    The difference is that Spike Lee today is certainly more mellow and less dogmatic than Wynton Marsalis. Wynton Marsalis, however, seems to be right where he was when he became famous almost thirty years ago. I guess that is a by product of basing a career on copying what has been done in the past instead of trying to think of something new.
  16. Handyman


    Sep 4, 2007
    Austin, TX
    I wouldn't call Wynton Marsalis an idiot, just a very dogmatic guy stuck in 1960. His brothers, however, often have something interesting to say.
  17. cnltb


    May 28, 2005
    Not an idiot, just ignorant to the function of the bass and what it takes to fulfill this role effectively these days ,I'd say.

    Or his dogmatic and antiquated views on this issue are more important to him than the music and the requirements of today, as they're his comfort zone , hard to break free from(?).
  18. is getting at is the way the sound of an upright is felt on stage- all that wood vibrating for a really large area. But is really retro, and, I think if he had his way, we'd be back in the days of Duke Ellington and the 50's and 60's jazz combos that were not amplified. Nothing wrong with that, if that's what you like, and I've played a lot of that period's music. Ray Brown, Slam Stewart, etc., got a huge sound out of the upright. Right now, though, it's a volume battle, and a change of musical taste & balance over the years. The old days, the bass was felt, more than anything.

    Most bass amps use small speakers and few have the square footage of vibrating area that an upright has - they can't reproduce that initial attack - the thump when the string is plucked. Yeah, the specs say--- but what the specs say and what happens on stage are two different things. I tried 4- 15's once, but not played loud, and that was the closest I have heard to the feel of an upright. A lot of string release thump. Just a real PITA to haul around. Oh, yeah, and I very carefully played at home through two Magnapans and that felt very "real", too.

    Wynton has his opinions. But they don't come out of thin air - they may sound nuts, but they all contain some truth... My two cents- Wynt wants to be a New Orleans version of Clifford Brown with a little Satchmo and Sweets thrown in.. :) That could be good....
  19. caeman

    caeman The Root Master

    Sep 17, 2008
    His opinion only seems to hold true for one narrow instance of music playing. Even in a bluegrass band, the upright is amp'd, otherwise, you'd never hear/feel it over the banjo, mandolin and violin wailing away at some tune. And that is a genre of music that worships the bass's part that it plays.
  20. SteveC

    SteveC Moderator Staff Member Supporting Member

    Nov 12, 2004
    North Dakota
    There is something to be said for preserving the past. It is important, but not necessarily at the expense of forging ahead as well. Why can't both exist? Our group does both old standards and new stuff.

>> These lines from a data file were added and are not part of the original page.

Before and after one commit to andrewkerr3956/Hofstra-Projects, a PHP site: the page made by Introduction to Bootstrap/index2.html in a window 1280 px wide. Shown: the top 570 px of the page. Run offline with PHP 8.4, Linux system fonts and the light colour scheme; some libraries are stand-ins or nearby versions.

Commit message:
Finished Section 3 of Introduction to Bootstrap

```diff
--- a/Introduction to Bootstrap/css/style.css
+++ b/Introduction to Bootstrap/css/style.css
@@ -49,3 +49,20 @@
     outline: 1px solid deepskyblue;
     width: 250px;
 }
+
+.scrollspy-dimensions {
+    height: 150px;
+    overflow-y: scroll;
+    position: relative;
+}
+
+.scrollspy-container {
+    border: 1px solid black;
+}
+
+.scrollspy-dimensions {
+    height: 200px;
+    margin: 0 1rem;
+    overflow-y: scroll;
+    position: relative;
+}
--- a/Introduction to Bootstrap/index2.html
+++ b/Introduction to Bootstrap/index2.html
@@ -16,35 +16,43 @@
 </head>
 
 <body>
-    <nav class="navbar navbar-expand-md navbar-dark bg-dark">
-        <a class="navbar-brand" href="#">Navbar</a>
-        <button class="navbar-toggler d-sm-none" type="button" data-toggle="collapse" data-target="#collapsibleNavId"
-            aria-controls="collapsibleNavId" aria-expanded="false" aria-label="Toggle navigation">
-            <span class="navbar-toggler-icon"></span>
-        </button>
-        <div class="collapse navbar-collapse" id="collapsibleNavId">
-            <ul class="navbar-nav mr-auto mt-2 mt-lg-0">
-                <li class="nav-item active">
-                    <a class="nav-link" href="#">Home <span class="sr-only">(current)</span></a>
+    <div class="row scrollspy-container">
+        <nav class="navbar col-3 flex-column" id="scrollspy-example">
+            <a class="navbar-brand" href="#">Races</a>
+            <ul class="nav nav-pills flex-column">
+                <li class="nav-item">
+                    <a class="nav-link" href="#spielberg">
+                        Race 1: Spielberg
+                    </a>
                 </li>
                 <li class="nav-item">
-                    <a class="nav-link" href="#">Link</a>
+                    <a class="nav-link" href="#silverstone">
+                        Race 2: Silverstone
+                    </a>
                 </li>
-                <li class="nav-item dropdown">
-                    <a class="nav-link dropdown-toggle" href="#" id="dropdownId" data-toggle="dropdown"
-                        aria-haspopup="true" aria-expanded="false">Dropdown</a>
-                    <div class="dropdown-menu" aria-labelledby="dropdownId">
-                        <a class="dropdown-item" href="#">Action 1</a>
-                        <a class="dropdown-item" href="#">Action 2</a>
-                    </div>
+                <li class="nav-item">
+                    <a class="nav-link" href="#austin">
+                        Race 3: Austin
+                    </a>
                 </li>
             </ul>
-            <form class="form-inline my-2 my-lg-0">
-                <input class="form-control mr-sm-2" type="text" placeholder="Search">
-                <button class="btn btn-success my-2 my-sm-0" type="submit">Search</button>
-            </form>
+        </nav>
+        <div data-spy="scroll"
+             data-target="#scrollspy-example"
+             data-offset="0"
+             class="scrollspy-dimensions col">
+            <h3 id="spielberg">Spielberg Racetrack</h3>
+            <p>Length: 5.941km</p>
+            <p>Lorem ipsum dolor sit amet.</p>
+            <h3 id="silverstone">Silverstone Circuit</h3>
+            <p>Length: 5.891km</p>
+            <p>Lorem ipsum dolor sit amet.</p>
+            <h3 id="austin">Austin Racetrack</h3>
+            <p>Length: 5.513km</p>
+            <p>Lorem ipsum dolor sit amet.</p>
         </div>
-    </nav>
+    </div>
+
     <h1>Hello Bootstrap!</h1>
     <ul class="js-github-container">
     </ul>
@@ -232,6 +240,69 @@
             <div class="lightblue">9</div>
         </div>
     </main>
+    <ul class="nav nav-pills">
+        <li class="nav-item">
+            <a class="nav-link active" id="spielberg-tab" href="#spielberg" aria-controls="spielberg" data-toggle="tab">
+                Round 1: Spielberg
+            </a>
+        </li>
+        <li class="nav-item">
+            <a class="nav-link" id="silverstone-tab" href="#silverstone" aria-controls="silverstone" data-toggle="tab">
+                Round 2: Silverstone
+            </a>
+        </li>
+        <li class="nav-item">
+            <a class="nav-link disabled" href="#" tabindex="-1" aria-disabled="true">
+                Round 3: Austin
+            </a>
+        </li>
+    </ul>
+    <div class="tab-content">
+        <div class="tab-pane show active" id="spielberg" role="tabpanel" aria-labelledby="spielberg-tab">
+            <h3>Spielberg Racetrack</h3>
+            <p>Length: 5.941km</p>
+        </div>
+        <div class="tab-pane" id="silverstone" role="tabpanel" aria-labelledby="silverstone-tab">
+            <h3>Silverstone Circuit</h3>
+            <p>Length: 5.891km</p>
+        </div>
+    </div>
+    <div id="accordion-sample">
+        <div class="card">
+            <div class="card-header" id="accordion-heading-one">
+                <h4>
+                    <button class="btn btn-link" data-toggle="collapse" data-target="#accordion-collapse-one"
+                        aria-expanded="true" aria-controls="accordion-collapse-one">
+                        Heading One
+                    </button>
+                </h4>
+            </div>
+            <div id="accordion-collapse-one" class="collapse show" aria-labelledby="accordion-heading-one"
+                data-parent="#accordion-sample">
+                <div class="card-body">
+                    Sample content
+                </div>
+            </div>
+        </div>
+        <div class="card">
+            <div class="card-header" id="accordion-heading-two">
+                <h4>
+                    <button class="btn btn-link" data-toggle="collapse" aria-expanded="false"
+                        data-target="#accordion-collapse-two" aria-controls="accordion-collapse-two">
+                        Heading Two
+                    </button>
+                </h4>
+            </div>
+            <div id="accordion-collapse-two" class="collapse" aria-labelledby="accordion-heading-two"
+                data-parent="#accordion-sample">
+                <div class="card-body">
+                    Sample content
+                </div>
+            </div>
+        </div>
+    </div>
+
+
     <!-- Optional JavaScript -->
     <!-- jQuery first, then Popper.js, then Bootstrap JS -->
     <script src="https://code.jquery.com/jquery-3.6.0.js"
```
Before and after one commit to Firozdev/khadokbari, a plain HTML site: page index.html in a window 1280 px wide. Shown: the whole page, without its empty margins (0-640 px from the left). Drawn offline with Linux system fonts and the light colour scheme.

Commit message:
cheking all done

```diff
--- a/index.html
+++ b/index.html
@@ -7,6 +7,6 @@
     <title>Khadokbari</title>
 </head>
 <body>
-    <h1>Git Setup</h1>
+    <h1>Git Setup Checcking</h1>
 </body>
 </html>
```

    As for the amp thing...does Wynton play with no sound reinforcement whatsoever? Every venue, every occasion? Does he use a mic when he preaches - I mean speaks - to audiences and workshops?

    Sometimes I wonder if he's hurting jazz more than helping.